ACTIVITY → Find each line below where the word "shown" occurs, and copy it.

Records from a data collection
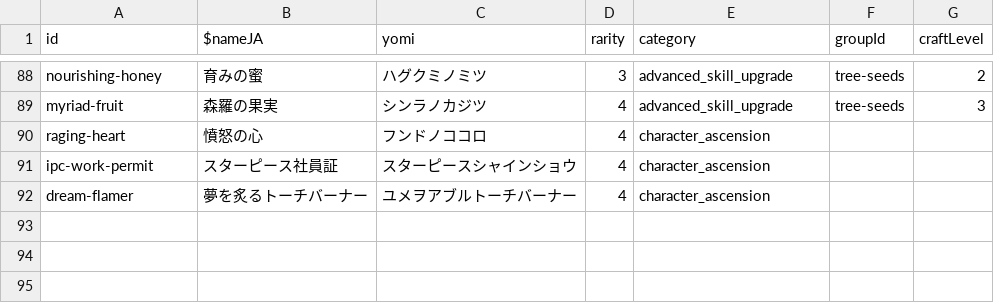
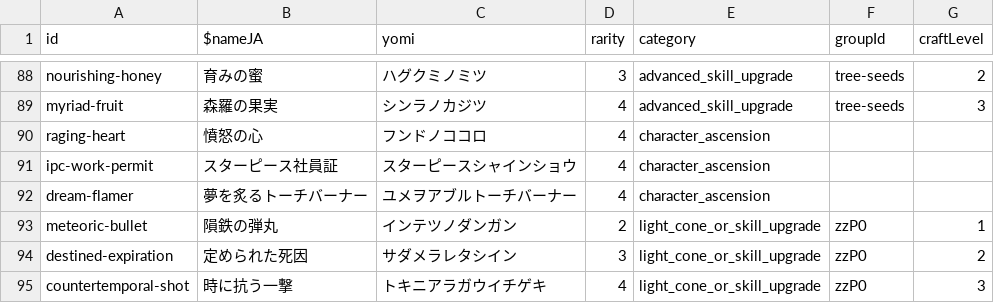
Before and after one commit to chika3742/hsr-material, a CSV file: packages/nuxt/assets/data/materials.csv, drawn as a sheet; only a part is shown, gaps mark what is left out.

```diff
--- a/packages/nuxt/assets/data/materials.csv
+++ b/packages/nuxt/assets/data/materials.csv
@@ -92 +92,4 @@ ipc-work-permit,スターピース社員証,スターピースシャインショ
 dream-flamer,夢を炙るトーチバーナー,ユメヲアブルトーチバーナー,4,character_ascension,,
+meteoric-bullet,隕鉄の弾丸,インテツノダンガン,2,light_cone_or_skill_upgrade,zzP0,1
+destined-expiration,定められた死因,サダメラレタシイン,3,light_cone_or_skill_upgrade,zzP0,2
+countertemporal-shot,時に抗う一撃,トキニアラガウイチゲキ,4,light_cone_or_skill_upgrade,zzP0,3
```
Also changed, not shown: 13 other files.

...

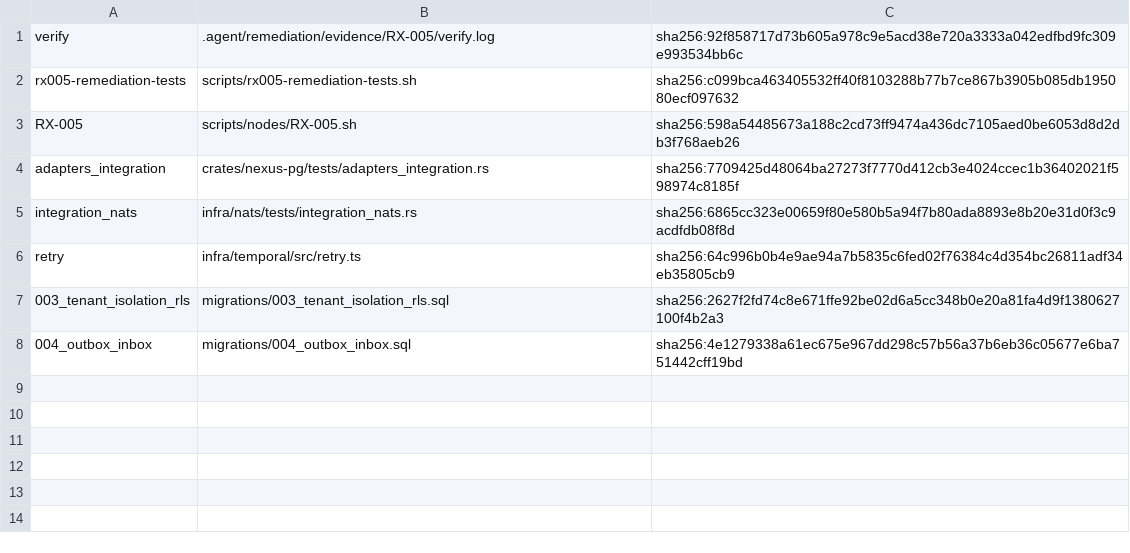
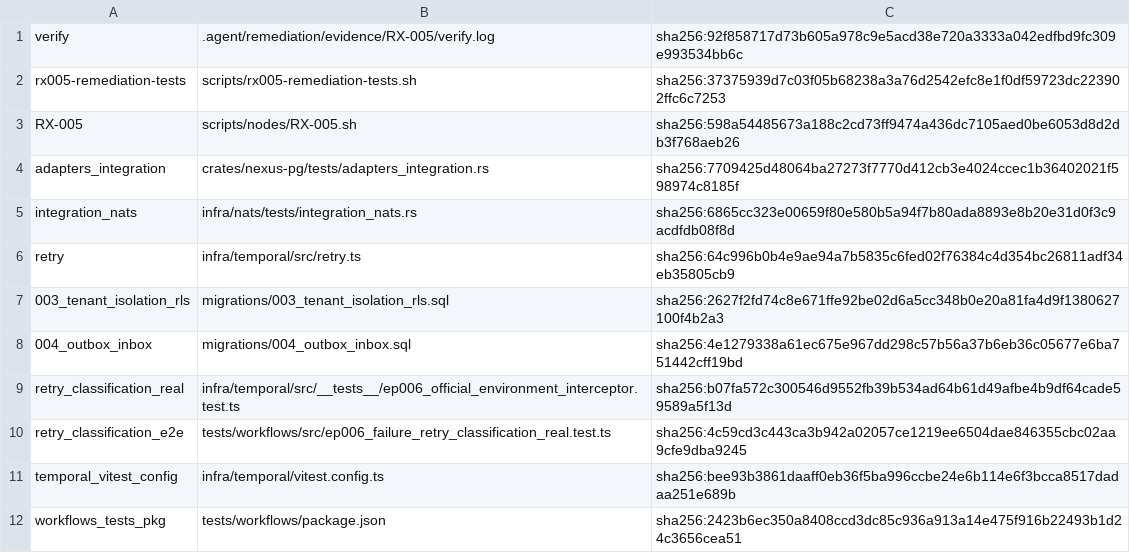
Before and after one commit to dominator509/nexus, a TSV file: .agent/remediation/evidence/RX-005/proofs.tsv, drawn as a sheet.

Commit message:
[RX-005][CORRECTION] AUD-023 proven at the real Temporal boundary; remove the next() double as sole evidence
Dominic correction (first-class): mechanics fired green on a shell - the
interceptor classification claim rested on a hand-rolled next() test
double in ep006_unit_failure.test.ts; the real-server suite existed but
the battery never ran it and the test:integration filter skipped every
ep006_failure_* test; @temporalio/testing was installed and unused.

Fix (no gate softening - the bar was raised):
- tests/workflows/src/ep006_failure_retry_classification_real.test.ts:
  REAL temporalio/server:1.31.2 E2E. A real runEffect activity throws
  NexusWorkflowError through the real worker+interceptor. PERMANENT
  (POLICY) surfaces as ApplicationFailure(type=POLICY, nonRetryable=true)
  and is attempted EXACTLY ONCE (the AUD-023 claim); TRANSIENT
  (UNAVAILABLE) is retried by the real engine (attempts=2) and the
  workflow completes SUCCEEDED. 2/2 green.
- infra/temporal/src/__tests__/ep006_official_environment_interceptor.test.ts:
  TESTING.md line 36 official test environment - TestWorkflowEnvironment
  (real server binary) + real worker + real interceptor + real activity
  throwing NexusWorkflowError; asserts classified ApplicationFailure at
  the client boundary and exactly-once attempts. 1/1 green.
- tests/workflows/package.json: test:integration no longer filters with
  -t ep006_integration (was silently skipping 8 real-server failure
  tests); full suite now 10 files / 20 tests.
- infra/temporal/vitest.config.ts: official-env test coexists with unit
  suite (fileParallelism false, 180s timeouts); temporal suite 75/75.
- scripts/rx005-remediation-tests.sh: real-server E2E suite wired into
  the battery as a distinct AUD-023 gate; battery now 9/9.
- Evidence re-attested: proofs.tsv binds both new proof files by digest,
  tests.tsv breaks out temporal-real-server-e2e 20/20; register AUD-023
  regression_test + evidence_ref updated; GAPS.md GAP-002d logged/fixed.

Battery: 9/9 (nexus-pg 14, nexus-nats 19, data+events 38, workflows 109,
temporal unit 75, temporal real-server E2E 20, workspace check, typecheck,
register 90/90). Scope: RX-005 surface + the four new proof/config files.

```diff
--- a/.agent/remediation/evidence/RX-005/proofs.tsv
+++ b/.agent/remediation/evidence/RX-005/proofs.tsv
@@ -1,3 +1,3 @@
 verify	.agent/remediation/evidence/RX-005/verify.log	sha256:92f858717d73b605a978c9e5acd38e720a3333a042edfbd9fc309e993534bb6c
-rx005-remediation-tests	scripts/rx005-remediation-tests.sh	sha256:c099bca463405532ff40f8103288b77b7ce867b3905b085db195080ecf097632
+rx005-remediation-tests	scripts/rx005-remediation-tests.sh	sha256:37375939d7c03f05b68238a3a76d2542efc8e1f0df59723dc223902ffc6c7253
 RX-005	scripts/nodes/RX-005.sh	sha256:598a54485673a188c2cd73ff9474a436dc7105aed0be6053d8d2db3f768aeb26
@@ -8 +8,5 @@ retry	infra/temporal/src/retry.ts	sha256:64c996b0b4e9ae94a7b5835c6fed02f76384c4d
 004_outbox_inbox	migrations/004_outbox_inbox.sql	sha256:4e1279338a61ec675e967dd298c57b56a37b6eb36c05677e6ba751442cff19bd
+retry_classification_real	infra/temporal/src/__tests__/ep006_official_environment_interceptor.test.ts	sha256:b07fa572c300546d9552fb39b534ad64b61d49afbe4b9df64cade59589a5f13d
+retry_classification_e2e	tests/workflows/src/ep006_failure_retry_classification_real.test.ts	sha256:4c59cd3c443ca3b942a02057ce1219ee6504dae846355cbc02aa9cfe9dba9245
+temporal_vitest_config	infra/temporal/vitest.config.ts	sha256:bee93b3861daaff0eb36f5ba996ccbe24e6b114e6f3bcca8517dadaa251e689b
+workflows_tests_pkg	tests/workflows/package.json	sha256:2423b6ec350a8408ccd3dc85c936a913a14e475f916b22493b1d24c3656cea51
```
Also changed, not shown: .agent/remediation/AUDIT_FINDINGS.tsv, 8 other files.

EXERCISE OUTPUT →
Before and after one commit to chika3742/hsr-material, a CSV file: packages/nuxt/assets/data/materials.csv, drawn as a sheet; only a part is shown, gaps mark what is left out.
Also changed, not shown: 13 other files.
Also changed, not shown: .agent/remediation/AUDIT_FINDINGS.tsv, 8 other files.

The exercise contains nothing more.